These regulations were in place back in 2010, which stated that only bikes with a one-piece handlebar would be allowed on the Peak.
The rule goes as follows: Only motorcycles manufactured with one piece handle bars as original equipment will be permitted. Only OVM one-piece handlebars will be permitted. This Rule does not apply to bikes in the Pikes Peak Challenge Sidecar Class.
As far as context, the last two events have featured one death each. Bobby Goodin was killed after crossing the finish line in 2014 in a Triumph Daytona 675R, and Carl Soresen drove his Ducati 848 off a cliff last year.
The move to ban certain bikes using the criteria of handlebars seems arbitrary, and has been the subject of much debate in the racing community. Jeremy Toye, the 2014 champion, was quite vocal about this.
"The handlebars didn't cause those deaths, and the handlebar isn't going to reduce speed," Toye told RoadRacingWorld.com. "A motorcycle produced with a one-piece handlebar isn't designed for optimum handling, shall we say, and the conditions at Pikes [Peak] are pretty intense so you need the best-handling situation you can get whether it's the handlebars or an air bag or a fuzzy seat. I think it's ridiculous. The handlebar has nothing to do with [safety]."
Yamaha’s Dark Side of Japan platform just got a lot darker (or florescent, depending on where you look), as the company unveiled one of the surprises of the EICMA Show in Milan, the MT-10.

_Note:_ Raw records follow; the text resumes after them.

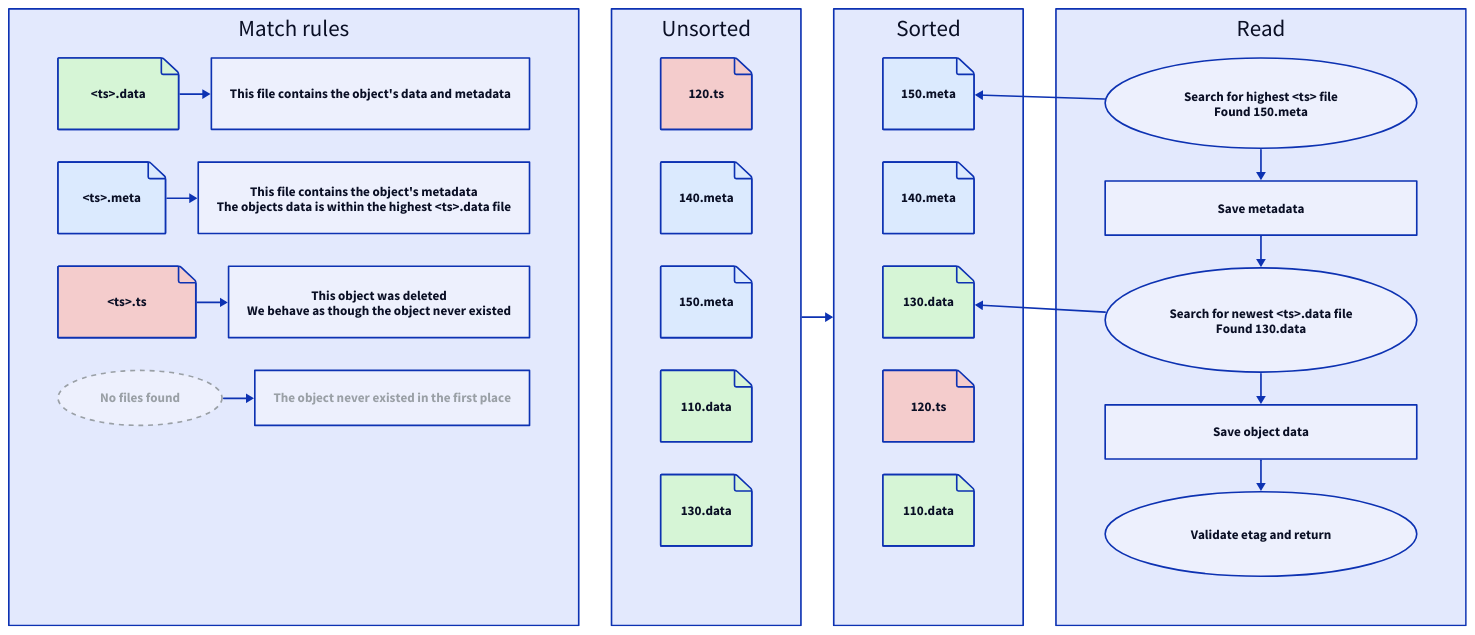
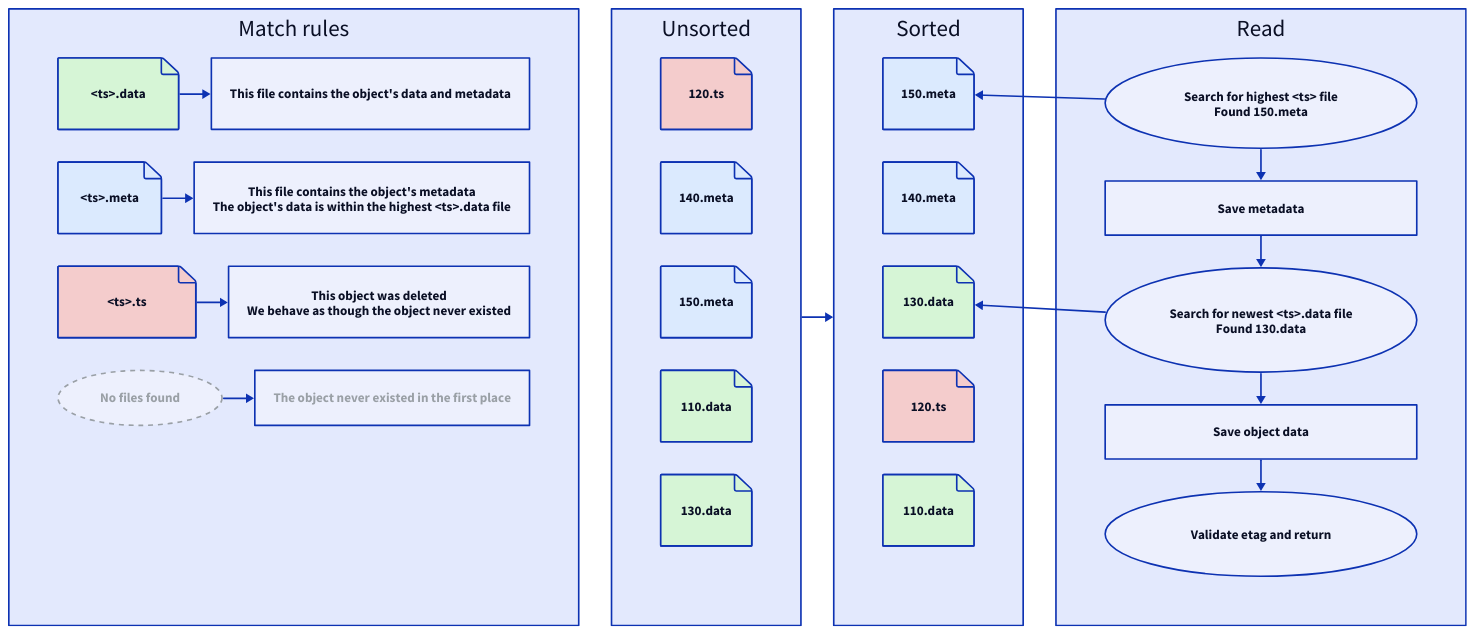
Before and after one commit to davidsaOpenu/swiftacular: the diagram in presentations/object-server/graphs/slide08.d2, drawn with D2. The commit also changed 13 other files, not shown here.

```diff
--- a/presentations/object-server/graphs/slide08.d2
+++ b/presentations/object-server/graphs/slide08.d2
@@ -1,57 +1,57 @@
 grid-rows: 1
 
 ru: "Match rules" {
   grid-rows: 4
 
   d: "<ts>.data" {shape: page; style.fill: "#d6f5d6"}
   de: "This file contains the object's data and metadata"
   d -> de
 
   m: "<ts>.meta" {shape: page; style.fill: "#dbeafe"}
-  me: "This file contains the object's metadata\nThe objects data is within the highest <ts>.data file"
+  me: "This file contains the object's metadata\nThe object's data is within the highest <ts>.data file"
   m -> me
 
   t: "<ts>.ts" {shape: page; style.fill: "#f4cccc"}
   te: "This object was deleted\nWe behave as though the object never existed"
   t -> te
 
   e: "No files found" {shape: oval; style.stroke-dash: 3; style.font-color: "#9aa0a6"; style.stroke: "#9aa0a6"}
   ee: "The object never existed in the first place" {style.font-color: "#9aa0a6"}
   e -> ee
 }
 
 u: "Unsorted" {
   grid-rows: 5
 
   b: "120.ts" {shape: page; style.fill: "#f4cccc"}
   d: "140.meta" {shape: page; style.fill: "#dbeafe"}
   e: "150.meta" {shape: page; style.fill: "#dbeafe"}
   a: "110.data" {shape: page; style.fill: "#d6f5d6"}
   c: "130.data" {shape: page; style.fill: "#d6f5d6"}
 }
 
 s: "Sorted" {
   grid-rows: 5
 
   e: "150.meta" {shape: page; style.fill: "#dbeafe"}
   d: "140.meta" {shape: page; style.fill: "#dbeafe"}
   c: "130.data" {shape: page; style.fill: "#d6f5d6"}
   b: "120.ts" {shape: page; style.fill: "#f4cccc"}
   a: "110.data" {shape: page; style.fill: "#d6f5d6"}
 }
 
 r: "Read" {
   grid-rows: 5
 
   a: "Search for highest <ts> file\nFound 150.meta" {shape: oval}
   b: "Save metadata"
   c: "Search for newest <ts>.data file\nFound 130.data" {shape: oval}
   d: "Save object data"
   e: "Validate etag and return" {shape: oval}
 
   a -> b -> c -> d -> e
 }
 
 u -> s
 r.a -> s.e
 r.c -> s.c
```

This is the first four-cylinder machine in the MT (branded FZ in the U.S.), line-up, and is a return to the ethos of the extremely popular FZ1 machine, a nakedbike that borrowed its powerplant from the YZF-R1. FIRST LOOK: Yamaha MT-10 - Cycle News
Me? I think this is gorgeous! Purposeful. Stout. You?
Mr. Roland Sands is generally a polarizing guy when it comes to his custom creations. Either you love 'em, or you don't. The Faster Son concept built by Shinya Kimura a short time ago wowed a lot of people and was sponsored by Yamaha. Yamaha announced the XSR700 shortly after, and the XSR700 looked a hell of a lot like the Shinya bike.
It seems like Yamaha is tapping some custom builders to crank out a fantastic looking custom bike, deconstructing it, and reverse engineering it into a production bike. They tapped RSD for the Wasp bike that we saw earlier this week, and if you dig deep enough into the internet, you will find that Yamaha has made some interesting purchases last month. On the 29th of Oct, they purchased yamahaxsr900.com, xsr900.com, and yamaha-xsr900.com along with other urls.
As we know with this site, they were not always the quickest on the uptake on urls, so they may have learned a lesson. Anywho... RSD has made a blog entry that chronicles the build of the Wasp and it looks pretty damned cool. I would kill to have a shop as equipped as his. Check it out here: RSD Wasp - Blog - Motorcycle Parts and Riding Gear - Roland Sands Design
FZ09.org is not associated with Yamaha in any way. We are an enthusiast site dedicated to the Yamaha FZ-09 motorcycle. Our goal is to offer a place for Yamaha FZ09 owners to discuss rides, events, mods, maintenance, purchasing, etc and offer help and assistance.